Where does the individual employee fit? That’s their context. I’m rolling these two together for this last point because I think they belong together. There are team standards and there are individual standards within the context of the team.
The top players on the Dallas Stars have a higher expectation. In hockey there are typically four lines, meaning three players go onto the ice and play together. One line consists of these same 3 players. The lines are numbered 1 through 4. Fourth line players know their role, which is often to defend against the other team’s top lines. The coaching staff doesn’t expect that line to score enough goals to win games. If it happens, it’s a good thing, but it’s not the standard for the 4th line. Their non-negotiable standard is to not give up a goal. Lines usually play for just 45 seconds at a time, then the next group jumps onto the ice. That first line knows their non-negotiable standard is to score goals.
Then, within each line are players with different skills and talents. Some are gifted at scoring goals. Others are playmakers, able to make passes to the guys who can score goals. Some are great at playing pucks in the corners of the rink. Others love all that rough stuff in front of the opposing goal. The context of each player plays a big role in helping players understand how they can best contribute.
I talk pretty regularly about not painting all your employees with the same broad brush. It’s important that you spend time with individual employees and know what they’re able to most contribute to the whole. It’s rewarding for them, and your company.
By the way, I define non-negotiable standards as standards that could cost a player (an employee) their role. Their job. You get what you reward or whatever you tolerate. Tolerate toxicity and you’ll have a toxic culture. That’s why standards matter. Context helps you serve the toxic employee individually to better understand how their behavior is hurting them and everybody else.

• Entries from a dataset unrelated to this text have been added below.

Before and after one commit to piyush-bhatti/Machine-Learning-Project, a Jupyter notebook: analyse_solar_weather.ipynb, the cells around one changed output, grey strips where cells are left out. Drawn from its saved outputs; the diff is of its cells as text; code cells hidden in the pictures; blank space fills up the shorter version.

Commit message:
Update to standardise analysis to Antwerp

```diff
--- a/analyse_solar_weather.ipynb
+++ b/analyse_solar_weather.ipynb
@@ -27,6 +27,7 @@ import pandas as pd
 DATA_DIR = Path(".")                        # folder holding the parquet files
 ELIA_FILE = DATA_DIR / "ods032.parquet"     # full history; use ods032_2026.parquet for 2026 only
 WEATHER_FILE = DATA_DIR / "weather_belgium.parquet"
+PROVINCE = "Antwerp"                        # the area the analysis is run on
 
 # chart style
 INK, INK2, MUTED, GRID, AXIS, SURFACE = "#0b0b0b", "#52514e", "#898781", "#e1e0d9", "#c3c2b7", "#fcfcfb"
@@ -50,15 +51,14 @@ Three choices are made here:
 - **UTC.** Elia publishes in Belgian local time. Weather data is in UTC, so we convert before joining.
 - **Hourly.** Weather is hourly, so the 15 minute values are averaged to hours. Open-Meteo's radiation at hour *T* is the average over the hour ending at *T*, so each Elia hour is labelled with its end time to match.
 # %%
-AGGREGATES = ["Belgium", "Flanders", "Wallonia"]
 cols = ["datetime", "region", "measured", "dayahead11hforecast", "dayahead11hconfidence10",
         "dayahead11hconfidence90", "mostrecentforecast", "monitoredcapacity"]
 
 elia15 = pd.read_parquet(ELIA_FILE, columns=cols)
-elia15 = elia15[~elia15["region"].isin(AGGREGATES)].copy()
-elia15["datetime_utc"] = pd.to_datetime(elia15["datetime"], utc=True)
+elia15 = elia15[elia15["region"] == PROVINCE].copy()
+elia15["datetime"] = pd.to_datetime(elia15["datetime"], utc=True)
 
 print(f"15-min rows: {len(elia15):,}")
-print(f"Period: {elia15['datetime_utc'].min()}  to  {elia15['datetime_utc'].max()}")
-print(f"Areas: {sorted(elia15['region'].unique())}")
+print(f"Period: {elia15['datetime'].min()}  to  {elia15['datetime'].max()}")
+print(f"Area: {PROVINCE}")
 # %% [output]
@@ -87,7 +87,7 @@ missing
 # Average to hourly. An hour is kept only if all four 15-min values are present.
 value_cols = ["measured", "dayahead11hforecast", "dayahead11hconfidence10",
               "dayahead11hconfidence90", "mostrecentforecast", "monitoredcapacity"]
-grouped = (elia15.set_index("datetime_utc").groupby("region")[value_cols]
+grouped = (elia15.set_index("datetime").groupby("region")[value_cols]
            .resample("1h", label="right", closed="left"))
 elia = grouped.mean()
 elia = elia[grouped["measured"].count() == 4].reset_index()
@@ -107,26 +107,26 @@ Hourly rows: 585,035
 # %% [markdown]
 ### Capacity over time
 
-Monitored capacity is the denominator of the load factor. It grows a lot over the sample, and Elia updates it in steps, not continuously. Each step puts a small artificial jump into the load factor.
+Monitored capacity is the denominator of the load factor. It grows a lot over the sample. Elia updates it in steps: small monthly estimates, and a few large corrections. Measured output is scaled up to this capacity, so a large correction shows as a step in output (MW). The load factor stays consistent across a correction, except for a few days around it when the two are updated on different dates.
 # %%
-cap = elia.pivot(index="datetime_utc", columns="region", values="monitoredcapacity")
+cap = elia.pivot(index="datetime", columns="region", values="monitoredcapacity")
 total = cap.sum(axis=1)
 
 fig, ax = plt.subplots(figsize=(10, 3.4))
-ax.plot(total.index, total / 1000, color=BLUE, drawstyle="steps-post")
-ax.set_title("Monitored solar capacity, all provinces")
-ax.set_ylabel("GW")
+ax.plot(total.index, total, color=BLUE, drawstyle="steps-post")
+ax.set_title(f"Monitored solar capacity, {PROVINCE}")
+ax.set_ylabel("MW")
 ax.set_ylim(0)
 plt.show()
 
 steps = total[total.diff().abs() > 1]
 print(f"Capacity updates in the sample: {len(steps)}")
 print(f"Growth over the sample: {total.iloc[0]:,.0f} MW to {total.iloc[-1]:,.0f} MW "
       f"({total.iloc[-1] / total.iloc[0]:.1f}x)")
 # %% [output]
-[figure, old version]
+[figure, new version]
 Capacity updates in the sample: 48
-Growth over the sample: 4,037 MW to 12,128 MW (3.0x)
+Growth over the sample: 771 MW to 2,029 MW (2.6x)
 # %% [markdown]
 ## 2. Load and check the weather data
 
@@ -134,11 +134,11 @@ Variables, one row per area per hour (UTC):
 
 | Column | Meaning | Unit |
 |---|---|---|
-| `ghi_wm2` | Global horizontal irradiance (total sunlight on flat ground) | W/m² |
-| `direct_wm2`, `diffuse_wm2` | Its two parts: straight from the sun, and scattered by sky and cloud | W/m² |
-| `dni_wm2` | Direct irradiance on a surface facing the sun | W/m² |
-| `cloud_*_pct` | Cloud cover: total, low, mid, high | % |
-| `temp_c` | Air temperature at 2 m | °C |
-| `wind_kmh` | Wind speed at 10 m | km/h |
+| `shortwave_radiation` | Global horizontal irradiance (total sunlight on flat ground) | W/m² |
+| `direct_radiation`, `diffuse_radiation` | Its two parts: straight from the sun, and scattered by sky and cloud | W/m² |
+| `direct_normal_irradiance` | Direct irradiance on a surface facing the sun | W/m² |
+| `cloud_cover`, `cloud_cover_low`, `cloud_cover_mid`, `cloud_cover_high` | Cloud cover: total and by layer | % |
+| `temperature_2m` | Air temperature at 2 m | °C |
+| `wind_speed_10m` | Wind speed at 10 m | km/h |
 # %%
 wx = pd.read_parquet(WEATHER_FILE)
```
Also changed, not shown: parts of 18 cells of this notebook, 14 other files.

Tight. Tough. Together. It doesn’t happen accidentally. Leaders foster it. They create it. Build it. The great ones never let it slip – or for very long.
Be well. Do good. Grow great!